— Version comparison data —
-----

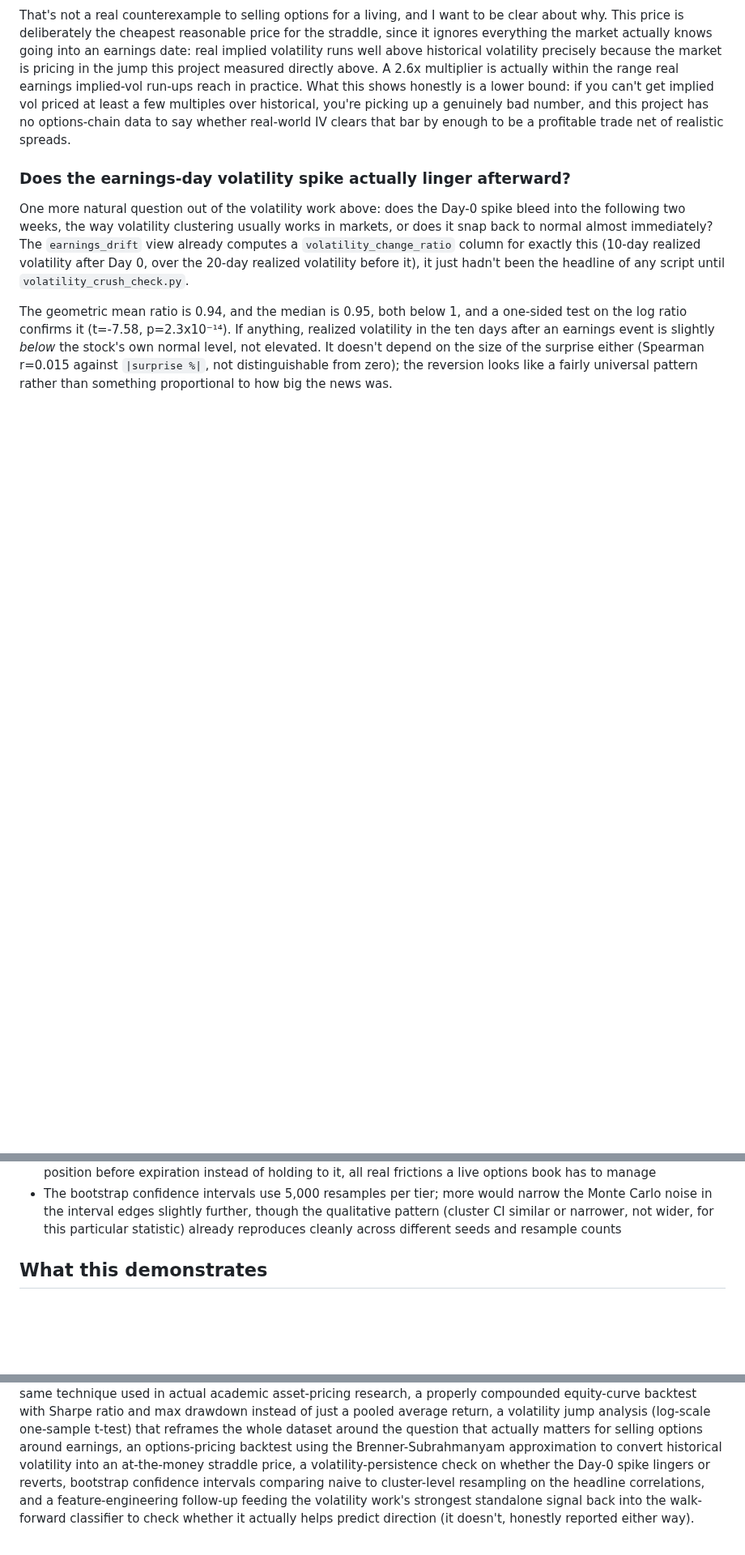
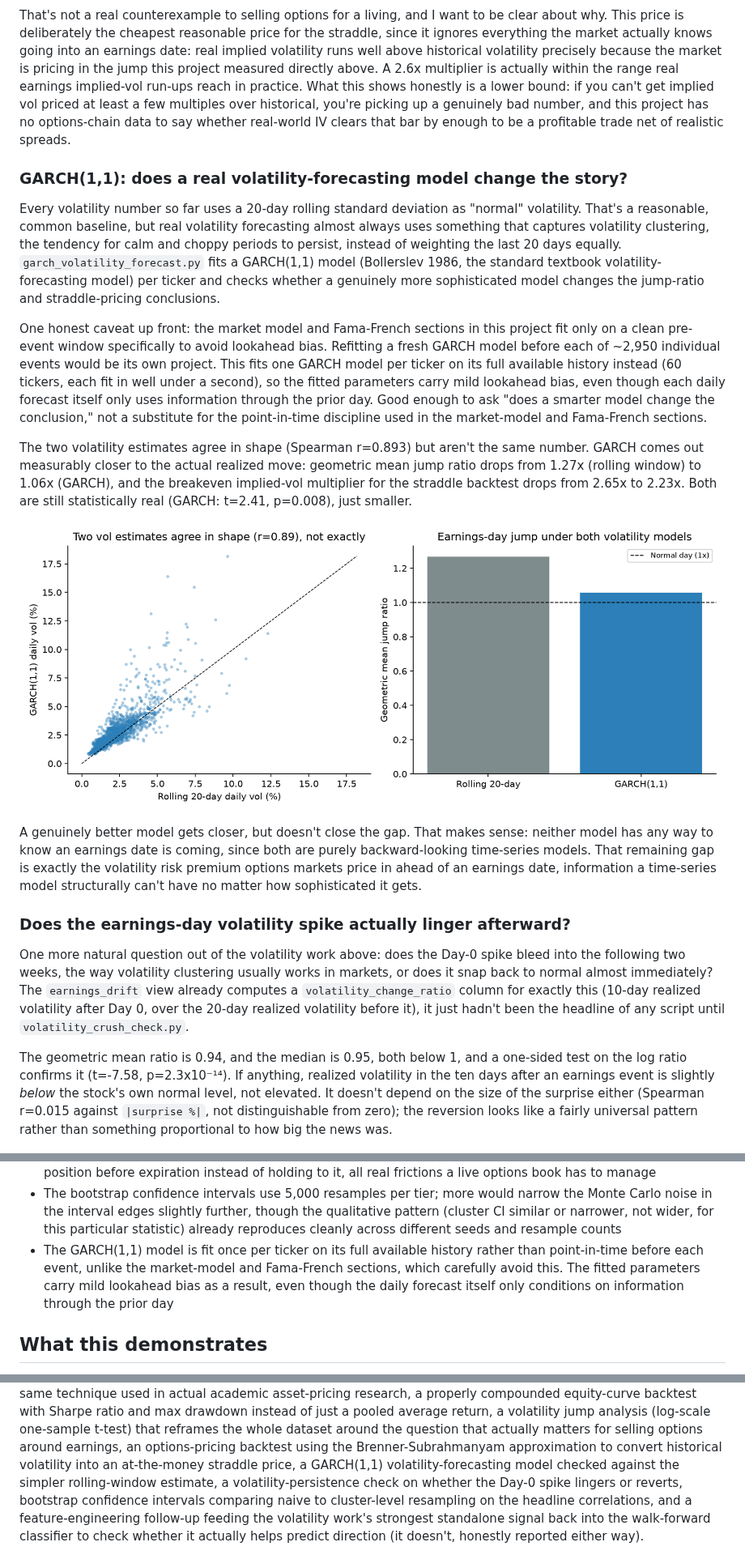
Before and after one commit to Noviath61/pead-project, a Markdown page: README.md, 3 parts joined by grey strips. Shown at 81% size. Rendered like a GitHub page; pictures changed too: charts/garch_volatility_forecast.png (added); blank space fills up the shorter version.

```diff
--- a/README.md
+++ b/README.md
@@ -324,6 +324,39 @@ bound: if you can't get implied vol priced at least a few multiples over histori
 picking up a genuinely bad number, and this project has no options-chain data to say whether
 real-world IV clears that bar by enough to be a profitable trade net of realistic spreads.
 
+### GARCH(1,1): does a real volatility-forecasting model change the story?
+
+Every volatility number so far uses a 20-day rolling standard deviation as "normal"
+volatility. That's a reasonable, common baseline, but real volatility forecasting almost
+always uses something that captures volatility clustering, the tendency for calm and choppy
+periods to persist, instead of weighting the last 20 days equally.
+`garch_volatility_forecast.py` fits a GARCH(1,1) model (Bollerslev 1986, the standard
+textbook volatility-forecasting model) per ticker and checks whether a genuinely more
+sophisticated model changes the jump-ratio and straddle-pricing conclusions.
+
+One honest caveat up front: the market model and Fama-French sections in this project fit
+only on a clean pre-event window specifically to avoid lookahead bias. Refitting a fresh
+GARCH model before each of ~2,950 individual events would be its own project. This fits one
+GARCH model per ticker on its full available history instead (60 tickers, each fit in well
+under a second), so the fitted parameters carry mild lookahead bias, even though each daily
+forecast itself only uses information through the prior day. Good enough to ask "does a
+smarter model change the conclusion," not a substitute for the point-in-time discipline used
+in the market-model and Fama-French sections.
+
+The two volatility estimates agree in shape (Spearman r=0.893) but aren't the same number.
+GARCH comes out measurably closer to the actual realized move: geometric mean jump ratio
+drops from 1.27x (rolling window) to 1.06x (GARCH), and the breakeven implied-vol multiplier
+for the straddle backtest drops from 2.65x to 2.23x. Both are still statistically real
+(GARCH: t=2.41, p=0.008), just smaller.
+
+![GARCH vs. rolling volatility](charts/garch_volatility_forecast.png)
+
+A genuinely better model gets closer, but doesn't close the gap. That makes sense: neither
+model has any way to know an earnings date is coming, since both are purely backward-looking
+time-series models. That remaining gap is exactly the volatility risk premium options markets
+price in ahead of an earnings date, information a time-series model structurally can't have
+no matter how sophisticated it gets.
+
 ### Does the earnings-day volatility spike actually linger afterward?
 
 One more natural question out of the volatility work above: does the Day-0 spike bleed into
@@ -428,6 +461,10 @@ that existed back to 2006.
   Carlo noise in the interval edges slightly further, though the qualitative pattern (cluster
   CI similar or narrower, not wider, for this particular statistic) already reproduces cleanly
   across different seeds and resample counts
+- The GARCH(1,1) model is fit once per ticker on its full available history rather than
+  point-in-time before each event, unlike the market-model and Fama-French sections, which
+  carefully avoid this. The fitted parameters carry mild lookahead bias as a result, even
+  though the daily forecast itself only conditions on information through the prior day
 
 ## What this demonstrates
 
@@ -454,7 +491,8 @@ backtest with Sharpe ratio and max drawdown instead of just a pooled average ret
 volatility jump analysis (log-scale one-sample t-test) that reframes the whole dataset around
 the question that actually matters for selling options around earnings, an options-pricing
 backtest using the Brenner-Subrahmanyam approximation to convert historical volatility into
-an at-the-money straddle price, a volatility-persistence check on whether the Day-0 spike
+an at-the-money straddle price, a GARCH(1,1) volatility-forecasting model checked against the
+simpler rolling-window estimate, a volatility-persistence check on whether the Day-0 spike
 lingers or reverts, bootstrap confidence intervals comparing naive to cluster-level
 resampling on the headline correlations, and a feature-engineering follow-up feeding the
 volatility work's strongest standalone signal back into the walk-forward classifier to check
```
Also changed, not shown: other parts of README.md (+1 -0 lines), 5 other files.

-----

— WHAT YOU HAVE TO DO —
Please reproduce every entry above exactly, but leave out the pictures.

— THE COMPLETED TASK —
Before and after one commit to Noviath61/pead-project, a Markdown page: README.md, 3 parts joined by grey strips. Shown at 81% size. Rendered like a GitHub page; pictures changed too: charts/garch_volatility_forecast.png (added); blank space fills up the shorter version.

```diff
--- a/README.md
+++ b/README.md
@@ -324,6 +324,39 @@ bound: if you can't get implied vol priced at least a few multiples over histori
 picking up a genuinely bad number, and this project has no options-chain data to say whether
 real-world IV clears that bar by enough to be a profitable trade net of realistic spreads.
 
+### GARCH(1,1): does a real volatility-forecasting model change the story?
+
+Every volatility number so far uses a 20-day rolling standard deviation as "normal"
+volatility. That's a reasonable, common baseline, but real volatility forecasting almost
+always uses something that captures volatility clustering, the tendency for calm and choppy
+periods to persist, instead of weighting the last 20 days equally.
+`garch_volatility_forecast.py` fits a GARCH(1,1) model (Bollerslev 1986, the standard
+textbook volatility-forecasting model) per ticker and checks whether a genuinely more
+sophisticated model changes the jump-ratio and straddle-pricing conclusions.
+
+One honest caveat up front: the market model and Fama-French sections in this project fit
+only on a clean pre-event window specifically to avoid lookahead bias. Refitting a fresh
+GARCH model before each of ~2,950 individual events would be its own project. This fits one
+GARCH model per ticker on its full available history instead (60 tickers, each fit in well
+under a second), so the fitted parameters carry mild lookahead bias, even though each daily
+forecast itself only uses information through the prior day. Good enough to ask "does a
+smarter model change the conclusion," not a substitute for the point-in-time discipline used
+in the market-model and Fama-French sections.
+
+The two volatility estimates agree in shape (Spearman r=0.893) but aren't the same number.
+GARCH comes out measurably closer to the actual realized move: geometric mean jump ratio
+drops from 1.27x (rolling window) to 1.06x (GARCH), and the breakeven implied-vol multiplier
+for the straddle backtest drops from 2.65x to 2.23x. Both are still statistically real
+(GARCH: t=2.41, p=0.008), just smaller.
+
+![GARCH vs. rolling volatility](charts/garch_volatility_forecast.png)
+
+A genuinely better model gets closer, but doesn't close the gap. That makes sense: neither
+model has any way to know an earnings date is coming, since both are purely backward-looking
+time-series models. That remaining gap is exactly the volatility risk premium options markets
+price in ahead of an earnings date, information a time-series model structurally can't have
+no matter how sophisticated it gets.
+
 ### Does the earnings-day volatility spike actually linger afterward?
 
 One more natural question out of the volatility work above: does the Day-0 spike bleed into
@@ -428,6 +461,10 @@ that existed back to 2006.
   Carlo noise in the interval edges slightly further, though the qualitative pattern (cluster
   CI similar or narrower, not wider, for this particular statistic) already reproduces cleanly
   across different seeds and resample counts
+- The GARCH(1,1) model is fit once per ticker on its full available history rather than
+  point-in-time before each event, unlike the market-model and Fama-French sections, which
+  carefully avoid this. The fitted parameters carry mild lookahead bias as a result, even
+  though the daily forecast itself only conditions on information through the prior day
 
 ## What this demonstrates
 
@@ -454,7 +491,8 @@ backtest with Sharpe ratio and max drawdown instead of just a pooled average ret
 volatility jump analysis (log-scale one-sample t-test) that reframes the whole dataset around
 the question that actually matters for selling options around earnings, an options-pricing
 backtest using the Brenner-Subrahmanyam approximation to convert historical volatility into
-an at-the-money straddle price, a volatility-persistence check on whether the Day-0 spike
+an at-the-money straddle price, a GARCH(1,1) volatility-forecasting model checked against the
+simpler rolling-window estimate, a volatility-persistence check on whether the Day-0 spike
 lingers or reverts, bootstrap confidence intervals comparing naive to cluster-level
 resampling on the headline correlations, and a feature-engineering follow-up feeding the
 volatility work's strongest standalone signal back into the walk-forward classifier to check
```
Also changed, not shown: other parts of README.md (+1 -0 lines), 5 other files.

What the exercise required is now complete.